◆ RECORDS FOR THE TASK
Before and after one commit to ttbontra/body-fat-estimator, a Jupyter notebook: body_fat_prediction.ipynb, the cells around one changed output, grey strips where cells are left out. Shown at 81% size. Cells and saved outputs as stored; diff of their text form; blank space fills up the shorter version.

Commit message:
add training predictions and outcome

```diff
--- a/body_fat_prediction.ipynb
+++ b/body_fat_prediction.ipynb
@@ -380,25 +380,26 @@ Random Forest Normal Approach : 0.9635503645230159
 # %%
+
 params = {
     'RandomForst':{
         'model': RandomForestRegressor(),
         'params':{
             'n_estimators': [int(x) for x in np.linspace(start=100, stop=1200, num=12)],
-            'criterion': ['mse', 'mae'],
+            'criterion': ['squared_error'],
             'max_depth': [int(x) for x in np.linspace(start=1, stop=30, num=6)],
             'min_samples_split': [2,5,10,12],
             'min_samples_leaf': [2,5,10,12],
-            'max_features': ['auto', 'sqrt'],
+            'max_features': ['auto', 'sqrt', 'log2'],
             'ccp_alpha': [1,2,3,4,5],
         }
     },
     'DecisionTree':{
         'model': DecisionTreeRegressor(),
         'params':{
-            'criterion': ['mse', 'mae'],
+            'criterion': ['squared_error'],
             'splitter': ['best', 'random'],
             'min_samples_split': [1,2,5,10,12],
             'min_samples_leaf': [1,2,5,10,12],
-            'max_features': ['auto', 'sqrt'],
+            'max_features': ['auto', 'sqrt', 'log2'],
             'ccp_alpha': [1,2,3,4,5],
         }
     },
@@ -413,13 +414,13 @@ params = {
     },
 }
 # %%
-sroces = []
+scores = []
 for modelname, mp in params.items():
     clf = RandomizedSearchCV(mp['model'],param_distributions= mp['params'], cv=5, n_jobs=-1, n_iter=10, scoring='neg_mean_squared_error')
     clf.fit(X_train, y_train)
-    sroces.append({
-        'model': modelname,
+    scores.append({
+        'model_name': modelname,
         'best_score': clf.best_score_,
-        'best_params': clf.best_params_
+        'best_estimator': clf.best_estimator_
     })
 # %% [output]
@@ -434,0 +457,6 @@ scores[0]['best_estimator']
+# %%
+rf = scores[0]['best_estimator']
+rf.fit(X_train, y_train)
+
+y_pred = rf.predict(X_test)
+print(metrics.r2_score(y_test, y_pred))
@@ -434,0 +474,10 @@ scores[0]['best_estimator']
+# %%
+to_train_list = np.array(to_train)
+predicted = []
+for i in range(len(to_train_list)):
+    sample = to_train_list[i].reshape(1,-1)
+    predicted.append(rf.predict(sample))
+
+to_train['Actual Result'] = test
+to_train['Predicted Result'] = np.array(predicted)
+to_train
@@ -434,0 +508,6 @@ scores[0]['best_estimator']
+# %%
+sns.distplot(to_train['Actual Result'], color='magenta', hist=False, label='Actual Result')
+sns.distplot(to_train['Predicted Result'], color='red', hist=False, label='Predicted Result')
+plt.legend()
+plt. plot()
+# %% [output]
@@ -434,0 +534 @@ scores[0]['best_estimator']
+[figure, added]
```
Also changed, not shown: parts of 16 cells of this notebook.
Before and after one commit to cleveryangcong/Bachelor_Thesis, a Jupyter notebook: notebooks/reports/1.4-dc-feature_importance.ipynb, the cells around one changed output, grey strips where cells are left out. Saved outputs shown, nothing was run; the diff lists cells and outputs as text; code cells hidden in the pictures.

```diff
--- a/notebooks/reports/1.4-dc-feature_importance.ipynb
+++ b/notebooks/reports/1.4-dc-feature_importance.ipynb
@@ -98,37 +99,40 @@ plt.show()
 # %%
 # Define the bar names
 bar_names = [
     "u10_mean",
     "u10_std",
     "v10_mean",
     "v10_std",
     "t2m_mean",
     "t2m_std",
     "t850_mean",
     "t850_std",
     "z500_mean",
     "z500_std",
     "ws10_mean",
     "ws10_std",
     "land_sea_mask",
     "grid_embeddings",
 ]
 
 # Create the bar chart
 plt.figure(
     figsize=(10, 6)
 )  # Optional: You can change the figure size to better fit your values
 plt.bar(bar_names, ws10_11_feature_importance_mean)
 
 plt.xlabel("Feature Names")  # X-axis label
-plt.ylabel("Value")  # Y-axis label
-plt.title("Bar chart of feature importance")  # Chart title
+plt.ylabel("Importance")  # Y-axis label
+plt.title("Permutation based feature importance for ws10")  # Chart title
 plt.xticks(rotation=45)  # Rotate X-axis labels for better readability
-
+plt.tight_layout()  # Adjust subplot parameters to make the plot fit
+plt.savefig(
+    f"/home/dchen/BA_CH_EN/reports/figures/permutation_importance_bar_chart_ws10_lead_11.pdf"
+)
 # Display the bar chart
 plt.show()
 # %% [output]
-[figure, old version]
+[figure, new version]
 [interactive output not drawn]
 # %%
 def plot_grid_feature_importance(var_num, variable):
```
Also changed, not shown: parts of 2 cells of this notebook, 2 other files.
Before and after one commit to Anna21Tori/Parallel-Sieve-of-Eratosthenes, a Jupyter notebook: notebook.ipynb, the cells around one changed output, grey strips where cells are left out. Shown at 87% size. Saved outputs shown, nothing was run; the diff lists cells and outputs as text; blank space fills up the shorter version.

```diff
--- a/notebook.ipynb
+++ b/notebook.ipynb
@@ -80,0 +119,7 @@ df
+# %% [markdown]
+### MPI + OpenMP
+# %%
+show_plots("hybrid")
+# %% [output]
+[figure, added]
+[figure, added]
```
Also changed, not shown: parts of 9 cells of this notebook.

◆ DIRECTIONS FOR THIS TASK
Please copy the data in full, character for character.

◆ SOLUTION TO THE PROBLEM
Before and after one commit to ttbontra/body-fat-estimator, a Jupyter notebook: body_fat_prediction.ipynb, the cells around one changed output, grey strips where cells are left out. Shown at 81% size. Cells and saved outputs as stored; diff of their text form; blank space fills up the shorter version.

Commit message:
add training predictions and outcome

```diff
--- a/body_fat_prediction.ipynb
+++ b/body_fat_prediction.ipynb
@@ -380,25 +380,26 @@ Random Forest Normal Approach : 0.9635503645230159
 # %%
+
 params = {
     'RandomForst':{
         'model': RandomForestRegressor(),
         'params':{
             'n_estimators': [int(x) for x in np.linspace(start=100, stop=1200, num=12)],
-            'criterion': ['mse', 'mae'],
+            'criterion': ['squared_error'],
             'max_depth': [int(x) for x in np.linspace(start=1, stop=30, num=6)],
             'min_samples_split': [2,5,10,12],
             'min_samples_leaf': [2,5,10,12],
-            'max_features': ['auto', 'sqrt'],
+            'max_features': ['auto', 'sqrt', 'log2'],
             'ccp_alpha': [1,2,3,4,5],
         }
     },
     'DecisionTree':{
         'model': DecisionTreeRegressor(),
         'params':{
-            'criterion': ['mse', 'mae'],
+            'criterion': ['squared_error'],
             'splitter': ['best', 'random'],
             'min_samples_split': [1,2,5,10,12],
             'min_samples_leaf': [1,2,5,10,12],
-            'max_features': ['auto', 'sqrt'],
+            'max_features': ['auto', 'sqrt', 'log2'],
             'ccp_alpha': [1,2,3,4,5],
         }
     },
@@ -413,13 +414,13 @@ params = {
     },
 }
 # %%
-sroces = []
+scores = []
 for modelname, mp in params.items():
     clf = RandomizedSearchCV(mp['model'],param_distributions= mp['params'], cv=5, n_jobs=-1, n_iter=10, scoring='neg_mean_squared_error')
     clf.fit(X_train, y_train)
-    sroces.append({
-        'model': modelname,
+    scores.append({
+        'model_name': modelname,
         'best_score': clf.best_score_,
-        'best_params': clf.best_params_
+        'best_estimator': clf.best_estimator_
     })
 # %% [output]
@@ -434,0 +457,6 @@ scores[0]['best_estimator']
+# %%
+rf = scores[0]['best_estimator']
+rf.fit(X_train, y_train)
+
+y_pred = rf.predict(X_test)
+print(metrics.r2_score(y_test, y_pred))
@@ -434,0 +474,10 @@ scores[0]['best_estimator']
+# %%
+to_train_list = np.array(to_train)
+predicted = []
+for i in range(len(to_train_list)):
+    sample = to_train_list[i].reshape(1,-1)
+    predicted.append(rf.predict(sample))
+
+to_train['Actual Result'] = test
+to_train['Predicted Result'] = np.array(predicted)
+to_train
@@ -434,0 +508,6 @@ scores[0]['best_estimator']
+# %%
+sns.distplot(to_train['Actual Result'], color='magenta', hist=False, label='Actual Result')
+sns.distplot(to_train['Predicted Result'], color='red', hist=False, label='Predicted Result')
+plt.legend()
+plt. plot()
+# %% [output]
@@ -434,0 +534 @@ scores[0]['best_estimator']
+[figure, added]
```
Also changed, not shown: parts of 16 cells of this notebook.
Before and after one commit to cleveryangcong/Bachelor_Thesis, a Jupyter notebook: notebooks/reports/1.4-dc-feature_importance.ipynb, the cells around one changed output, grey strips where cells are left out. Saved outputs shown, nothing was run; the diff lists cells and outputs as text; code cells hidden in the pictures.

```diff
--- a/notebooks/reports/1.4-dc-feature_importance.ipynb
+++ b/notebooks/reports/1.4-dc-feature_importance.ipynb
@@ -98,37 +99,40 @@ plt.show()
 # %%
 # Define the bar names
 bar_names = [
     "u10_mean",
     "u10_std",
     "v10_mean",
     "v10_std",
     "t2m_mean",
     "t2m_std",
     "t850_mean",
     "t850_std",
     "z500_mean",
     "z500_std",
     "ws10_mean",
     "ws10_std",
     "land_sea_mask",
     "grid_embeddings",
 ]
 
 # Create the bar chart
 plt.figure(
     figsize=(10, 6)
 )  # Optional: You can change the figure size to better fit your values
 plt.bar(bar_names, ws10_11_feature_importance_mean)
 
 plt.xlabel("Feature Names")  # X-axis label
-plt.ylabel("Value")  # Y-axis label
-plt.title("Bar chart of feature importance")  # Chart title
+plt.ylabel("Importance")  # Y-axis label
+plt.title("Permutation based feature importance for ws10")  # Chart title
 plt.xticks(rotation=45)  # Rotate X-axis labels for better readability
-
+plt.tight_layout()  # Adjust subplot parameters to make the plot fit
+plt.savefig(
+    f"/home/dchen/BA_CH_EN/reports/figures/permutation_importance_bar_chart_ws10_lead_11.pdf"
+)
 # Display the bar chart
 plt.show()
 # %% [output]
-[figure, old version]
+[figure, new version]
 [interactive output not drawn]
 # %%
 def plot_grid_feature_importance(var_num, variable):
```
Also changed, not shown: parts of 2 cells of this notebook, 2 other files.
Before and after one commit to Anna21Tori/Parallel-Sieve-of-Eratosthenes, a Jupyter notebook: notebook.ipynb, the cells around one changed output, grey strips where cells are left out. Shown at 87% size. Saved outputs shown, nothing was run; the diff lists cells and outputs as text; blank space fills up the shorter version.

```diff
--- a/notebook.ipynb
+++ b/notebook.ipynb
@@ -80,0 +119,7 @@ df
+# %% [markdown]
+### MPI + OpenMP
+# %%
+show_plots("hybrid")
+# %% [output]
+[figure, added]
+[figure, added]
```
Also changed, not shown: parts of 9 cells of this notebook.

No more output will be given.